* _What is being asked_
Reprint all records below exactly. No images.

* _Available data_
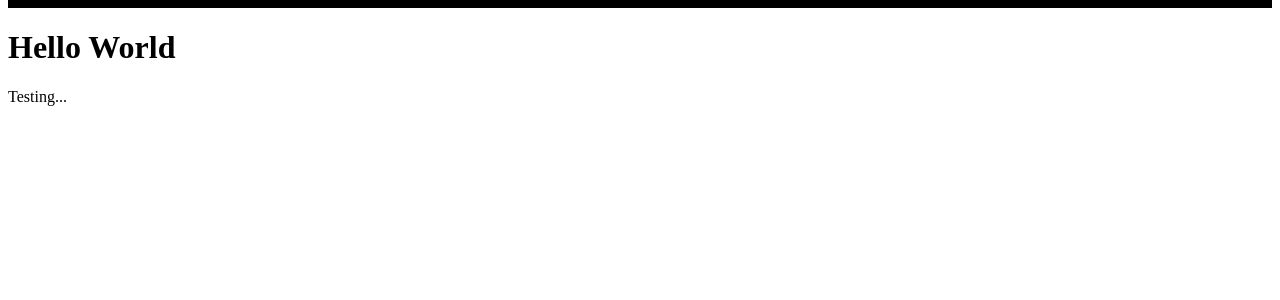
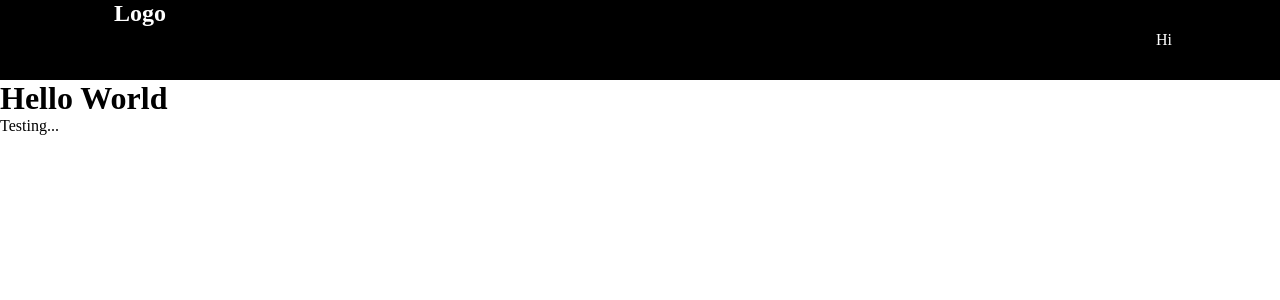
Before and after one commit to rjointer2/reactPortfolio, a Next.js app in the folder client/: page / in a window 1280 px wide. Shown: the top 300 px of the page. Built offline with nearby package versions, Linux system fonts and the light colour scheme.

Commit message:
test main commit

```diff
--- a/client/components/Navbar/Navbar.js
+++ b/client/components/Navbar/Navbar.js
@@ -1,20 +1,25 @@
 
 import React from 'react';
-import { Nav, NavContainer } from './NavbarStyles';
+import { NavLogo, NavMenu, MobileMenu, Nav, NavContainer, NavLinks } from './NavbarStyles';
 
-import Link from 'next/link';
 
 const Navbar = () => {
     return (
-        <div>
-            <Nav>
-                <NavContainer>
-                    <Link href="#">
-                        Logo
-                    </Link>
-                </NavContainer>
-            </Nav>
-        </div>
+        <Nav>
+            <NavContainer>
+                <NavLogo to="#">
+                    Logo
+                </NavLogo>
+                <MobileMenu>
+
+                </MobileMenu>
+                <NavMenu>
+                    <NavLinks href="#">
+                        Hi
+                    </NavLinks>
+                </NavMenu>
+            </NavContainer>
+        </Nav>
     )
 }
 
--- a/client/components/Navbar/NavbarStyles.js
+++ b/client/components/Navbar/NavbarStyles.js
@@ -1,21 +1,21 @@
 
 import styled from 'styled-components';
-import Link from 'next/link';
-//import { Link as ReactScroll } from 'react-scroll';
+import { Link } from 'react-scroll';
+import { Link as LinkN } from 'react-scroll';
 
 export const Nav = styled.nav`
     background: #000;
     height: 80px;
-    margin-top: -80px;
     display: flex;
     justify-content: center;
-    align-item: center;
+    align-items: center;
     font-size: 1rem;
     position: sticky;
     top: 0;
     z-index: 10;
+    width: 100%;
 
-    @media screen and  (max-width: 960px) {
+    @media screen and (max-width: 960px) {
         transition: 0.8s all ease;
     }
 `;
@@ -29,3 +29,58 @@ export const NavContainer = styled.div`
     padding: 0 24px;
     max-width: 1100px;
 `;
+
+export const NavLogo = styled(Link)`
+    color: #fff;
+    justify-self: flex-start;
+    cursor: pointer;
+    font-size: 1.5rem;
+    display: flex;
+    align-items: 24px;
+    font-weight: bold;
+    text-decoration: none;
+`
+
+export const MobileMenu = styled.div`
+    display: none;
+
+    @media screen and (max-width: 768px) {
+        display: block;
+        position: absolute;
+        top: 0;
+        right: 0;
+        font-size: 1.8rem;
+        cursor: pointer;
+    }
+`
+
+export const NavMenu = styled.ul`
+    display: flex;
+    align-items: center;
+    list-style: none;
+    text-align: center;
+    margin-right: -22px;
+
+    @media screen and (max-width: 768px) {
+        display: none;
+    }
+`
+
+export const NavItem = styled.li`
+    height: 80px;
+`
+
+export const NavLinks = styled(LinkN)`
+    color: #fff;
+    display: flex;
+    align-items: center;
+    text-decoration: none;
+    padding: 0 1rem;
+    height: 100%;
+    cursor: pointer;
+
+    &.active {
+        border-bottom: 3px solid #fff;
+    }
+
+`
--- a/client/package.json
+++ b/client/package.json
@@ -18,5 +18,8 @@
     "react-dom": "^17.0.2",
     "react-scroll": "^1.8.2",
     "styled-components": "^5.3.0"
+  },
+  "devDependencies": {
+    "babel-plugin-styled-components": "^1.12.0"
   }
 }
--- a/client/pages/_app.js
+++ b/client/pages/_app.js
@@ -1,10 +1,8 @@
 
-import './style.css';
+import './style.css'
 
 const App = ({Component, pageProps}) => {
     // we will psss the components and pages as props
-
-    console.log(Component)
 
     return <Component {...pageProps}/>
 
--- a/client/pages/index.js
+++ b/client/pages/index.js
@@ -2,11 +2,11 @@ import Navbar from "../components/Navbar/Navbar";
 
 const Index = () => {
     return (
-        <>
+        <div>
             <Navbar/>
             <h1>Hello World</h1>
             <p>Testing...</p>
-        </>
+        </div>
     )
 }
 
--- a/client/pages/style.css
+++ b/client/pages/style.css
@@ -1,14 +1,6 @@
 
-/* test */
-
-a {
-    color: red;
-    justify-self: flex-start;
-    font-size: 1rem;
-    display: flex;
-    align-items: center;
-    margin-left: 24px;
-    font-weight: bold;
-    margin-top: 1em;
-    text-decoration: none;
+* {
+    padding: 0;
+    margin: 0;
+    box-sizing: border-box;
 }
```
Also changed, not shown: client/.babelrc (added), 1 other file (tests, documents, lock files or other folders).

* _Response_
Before and after one commit to rjointer2/reactPortfolio, a Next.js app in the folder client/: page / in a window 1280 px wide. Shown: the top 300 px of the page. Built offline with nearby package versions, Linux system fonts and the light colour scheme.

Commit message:
test main commit

```diff
--- a/client/components/Navbar/Navbar.js
+++ b/client/components/Navbar/Navbar.js
@@ -1,20 +1,25 @@
 
 import React from 'react';
-import { Nav, NavContainer } from './NavbarStyles';
+import { NavLogo, NavMenu, MobileMenu, Nav, NavContainer, NavLinks } from './NavbarStyles';
 
-import Link from 'next/link';
 
 const Navbar = () => {
     return (
-        <div>
-            <Nav>
-                <NavContainer>
-                    <Link href="#">
-                        Logo
-                    </Link>
-                </NavContainer>
-            </Nav>
-        </div>
+        <Nav>
+            <NavContainer>
+                <NavLogo to="#">
+                    Logo
+                </NavLogo>
+                <MobileMenu>
+
+                </MobileMenu>
+                <NavMenu>
+                    <NavLinks href="#">
+                        Hi
+                    </NavLinks>
+                </NavMenu>
+            </NavContainer>
+        </Nav>
     )
 }
 
--- a/client/components/Navbar/NavbarStyles.js
+++ b/client/components/Navbar/NavbarStyles.js
@@ -1,21 +1,21 @@
 
 import styled from 'styled-components';
-import Link from 'next/link';
-//import { Link as ReactScroll } from 'react-scroll';
+import { Link } from 'react-scroll';
+import { Link as LinkN } from 'react-scroll';
 
 export const Nav = styled.nav`
     background: #000;
     height: 80px;
-    margin-top: -80px;
     display: flex;
     justify-content: center;
-    align-item: center;
+    align-items: center;
     font-size: 1rem;
     position: sticky;
     top: 0;
     z-index: 10;
+    width: 100%;
 
-    @media screen and  (max-width: 960px) {
+    @media screen and (max-width: 960px) {
         transition: 0.8s all ease;
     }
 `;
@@ -29,3 +29,58 @@ export const NavContainer = styled.div`
     padding: 0 24px;
     max-width: 1100px;
 `;
+
+export const NavLogo = styled(Link)`
+    color: #fff;
+    justify-self: flex-start;
+    cursor: pointer;
+    font-size: 1.5rem;
+    display: flex;
+    align-items: 24px;
+    font-weight: bold;
+    text-decoration: none;
+`
+
+export const MobileMenu = styled.div`
+    display: none;
+
+    @media screen and (max-width: 768px) {
+        display: block;
+        position: absolute;
+        top: 0;
+        right: 0;
+        font-size: 1.8rem;
+        cursor: pointer;
+    }
+`
+
+export const NavMenu = styled.ul`
+    display: flex;
+    align-items: center;
+    list-style: none;
+    text-align: center;
+    margin-right: -22px;
+
+    @media screen and (max-width: 768px) {
+        display: none;
+    }
+`
+
+export const NavItem = styled.li`
+    height: 80px;
+`
+
+export const NavLinks = styled(LinkN)`
+    color: #fff;
+    display: flex;
+    align-items: center;
+    text-decoration: none;
+    padding: 0 1rem;
+    height: 100%;
+    cursor: pointer;
+
+    &.active {
+        border-bottom: 3px solid #fff;
+    }
+
+`
--- a/client/package.json
+++ b/client/package.json
@@ -18,5 +18,8 @@
     "react-dom": "^17.0.2",
     "react-scroll": "^1.8.2",
     "styled-components": "^5.3.0"
+  },
+  "devDependencies": {
+    "babel-plugin-styled-components": "^1.12.0"
   }
 }
--- a/client/pages/_app.js
+++ b/client/pages/_app.js
@@ -1,10 +1,8 @@
 
-import './style.css';
+import './style.css'
 
 const App = ({Component, pageProps}) => {
     // we will psss the components and pages as props
-
-    console.log(Component)
 
     return <Component {...pageProps}/>
 
--- a/client/pages/index.js
+++ b/client/pages/index.js
@@ -2,11 +2,11 @@ import Navbar from "../components/Navbar/Navbar";
 
 const Index = () => {
     return (
-        <>
+        <div>
             <Navbar/>
             <h1>Hello World</h1>
             <p>Testing...</p>
-        </>
+        </div>
     )
 }
 
--- a/client/pages/style.css
+++ b/client/pages/style.css
@@ -1,14 +1,6 @@
 
-/* test */
-
-a {
-    color: red;
-    justify-self: flex-start;
-    font-size: 1rem;
-    display: flex;
-    align-items: center;
-    margin-left: 24px;
-    font-weight: bold;
-    margin-top: 1em;
-    text-decoration: none;
+* {
+    padding: 0;
+    margin: 0;
+    box-sizing: border-box;
 }
```
Also changed, not shown: client/.babelrc (added), 1 other file (tests, documents, lock files or other folders).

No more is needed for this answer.